Sophie Le-Phat Ho is a researcher and cultural organizer from Montreal. Trained as an archivist, she has also completed an MA in Anthropology of Health and the Body in the 21st Century at Goldsmiths College (University of London) in the UK, following her studies at McGill University in Environment and in the Social Studies of Medicine. On top of having served as the Artistic Director of The HTMlles 10 | RISKY BUSINESS, the international feminist festival of media arts + digital culture, she has worked at the Daniel Langlois Foundation for Art, Science, and Technology, the Canada Council for the Arts, as well as Studio XX as Programming Coordinator and Editor-in-Chief of .dpi in its early stages. She was one of the curators of UpgradeMTL (Montréal), as part of the Upgrade! International network on technology, culture and politics, and has been invited to co-curate events by artist-run-centres such as Skol, DARE-DARE and Eastern Bloc. Her individual and collaborative writings have been published in Vague Terrain, esse arts + opinions, Inter art actuel, ETC, livedspace, Le Merle, among others. She has also served as Guest Editor for FUSE and No More Potlucks. As a co-founding member of the Artivistic collective (artivistic.org), she works at the intersection of art, science and activism.

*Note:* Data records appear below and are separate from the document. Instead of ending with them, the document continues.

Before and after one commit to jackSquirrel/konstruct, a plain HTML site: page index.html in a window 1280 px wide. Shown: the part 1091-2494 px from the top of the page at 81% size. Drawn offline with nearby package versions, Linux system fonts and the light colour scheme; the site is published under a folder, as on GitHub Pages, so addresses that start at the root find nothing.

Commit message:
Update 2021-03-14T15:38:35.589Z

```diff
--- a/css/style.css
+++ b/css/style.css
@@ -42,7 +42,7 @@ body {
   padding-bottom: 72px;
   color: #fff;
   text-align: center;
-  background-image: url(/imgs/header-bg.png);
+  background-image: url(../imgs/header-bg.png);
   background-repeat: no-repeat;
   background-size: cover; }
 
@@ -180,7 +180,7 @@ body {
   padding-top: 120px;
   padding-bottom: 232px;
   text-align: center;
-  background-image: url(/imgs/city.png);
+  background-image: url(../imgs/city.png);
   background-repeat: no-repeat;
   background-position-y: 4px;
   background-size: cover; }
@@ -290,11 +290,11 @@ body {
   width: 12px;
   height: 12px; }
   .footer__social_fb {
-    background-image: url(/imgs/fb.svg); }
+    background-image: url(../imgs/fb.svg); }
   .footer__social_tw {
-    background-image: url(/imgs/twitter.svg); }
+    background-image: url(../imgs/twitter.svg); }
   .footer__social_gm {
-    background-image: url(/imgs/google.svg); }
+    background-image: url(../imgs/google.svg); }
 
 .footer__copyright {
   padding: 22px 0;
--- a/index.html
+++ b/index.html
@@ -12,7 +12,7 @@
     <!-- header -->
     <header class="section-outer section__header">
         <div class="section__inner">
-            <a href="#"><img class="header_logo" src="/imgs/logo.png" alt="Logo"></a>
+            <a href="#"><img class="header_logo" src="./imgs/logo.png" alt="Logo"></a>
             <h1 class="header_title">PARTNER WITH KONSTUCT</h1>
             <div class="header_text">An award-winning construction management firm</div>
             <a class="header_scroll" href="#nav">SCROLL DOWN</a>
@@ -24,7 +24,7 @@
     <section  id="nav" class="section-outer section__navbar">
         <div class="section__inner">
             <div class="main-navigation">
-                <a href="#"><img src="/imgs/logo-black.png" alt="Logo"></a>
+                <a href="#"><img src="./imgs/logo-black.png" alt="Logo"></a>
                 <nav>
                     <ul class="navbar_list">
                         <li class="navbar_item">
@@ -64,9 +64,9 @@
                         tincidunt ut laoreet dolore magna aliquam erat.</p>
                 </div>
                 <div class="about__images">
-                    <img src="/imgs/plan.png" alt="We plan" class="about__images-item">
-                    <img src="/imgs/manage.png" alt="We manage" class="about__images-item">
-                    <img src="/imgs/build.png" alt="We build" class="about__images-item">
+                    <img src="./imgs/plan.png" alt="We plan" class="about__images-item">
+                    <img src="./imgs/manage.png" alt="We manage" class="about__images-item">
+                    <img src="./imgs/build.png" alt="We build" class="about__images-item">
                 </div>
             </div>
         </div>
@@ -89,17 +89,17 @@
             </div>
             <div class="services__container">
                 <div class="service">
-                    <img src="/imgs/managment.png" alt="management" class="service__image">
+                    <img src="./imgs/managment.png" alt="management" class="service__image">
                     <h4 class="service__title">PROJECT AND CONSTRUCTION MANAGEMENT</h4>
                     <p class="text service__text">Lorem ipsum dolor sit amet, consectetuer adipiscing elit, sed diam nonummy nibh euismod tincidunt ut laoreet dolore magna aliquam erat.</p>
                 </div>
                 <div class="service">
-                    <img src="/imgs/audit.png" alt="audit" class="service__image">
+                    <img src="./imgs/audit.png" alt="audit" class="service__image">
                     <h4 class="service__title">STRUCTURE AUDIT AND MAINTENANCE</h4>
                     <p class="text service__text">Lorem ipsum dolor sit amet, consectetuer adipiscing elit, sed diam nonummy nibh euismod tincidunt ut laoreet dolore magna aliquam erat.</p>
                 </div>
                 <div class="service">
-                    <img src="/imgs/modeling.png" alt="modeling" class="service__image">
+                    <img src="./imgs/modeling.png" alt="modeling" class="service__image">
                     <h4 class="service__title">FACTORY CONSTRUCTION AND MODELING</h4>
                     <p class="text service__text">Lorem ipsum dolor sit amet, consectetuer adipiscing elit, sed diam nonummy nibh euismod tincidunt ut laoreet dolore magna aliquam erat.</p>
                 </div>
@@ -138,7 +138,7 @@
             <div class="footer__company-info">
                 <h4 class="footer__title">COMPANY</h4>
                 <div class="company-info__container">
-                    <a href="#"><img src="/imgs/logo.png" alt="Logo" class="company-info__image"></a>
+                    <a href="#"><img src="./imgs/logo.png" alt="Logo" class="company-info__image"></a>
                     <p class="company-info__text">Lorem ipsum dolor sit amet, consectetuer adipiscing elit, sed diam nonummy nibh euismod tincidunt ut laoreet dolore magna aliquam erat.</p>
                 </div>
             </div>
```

Stéphanie Lagueux is Webmistress at Studio XX since 2002. She is also web manager, graphic designer and trainer for organizations such as 3e impérial, and RAIQ. She completed her BFA in Art and Design at the Université du Québec en Outaouais in 1998 and began her new media art practice through her involvement in artist-run-centres Axe NÉO-7 and DAIMON. For the past few years, she has been working on The Sensible Lab –The Social Body, a participatory video and web installation. She has received support for her creations from numerous art centres across Québec such as Vidéographe, Vidéo Femmes and the Musée régional de Rimouski. She is Matricules’ Project Director, an online archive created over a period of three years.
Ximena Holuigue is Programming Coordinator and Coordinator of .dpi at Studio XX. Based in Montreal, she holds a BFA in Film Production from Concordia University, where she began her practice in documentary film and photography. Since then, her work explores various modes of expression going from photography to film and from ceramics to silk-screening through a process called “cineramic”. Her works are part of a series of auto-biographical narrative explorations produced in Canada, the US, Chile and Cuba. In recent years, she took part in producing cultural events including Art Matters Festival, Pop Montreal, the 2007 and 2010 editions of the HTMlles biennale, as well as Studio XX’s Cross-Canada Pipeline.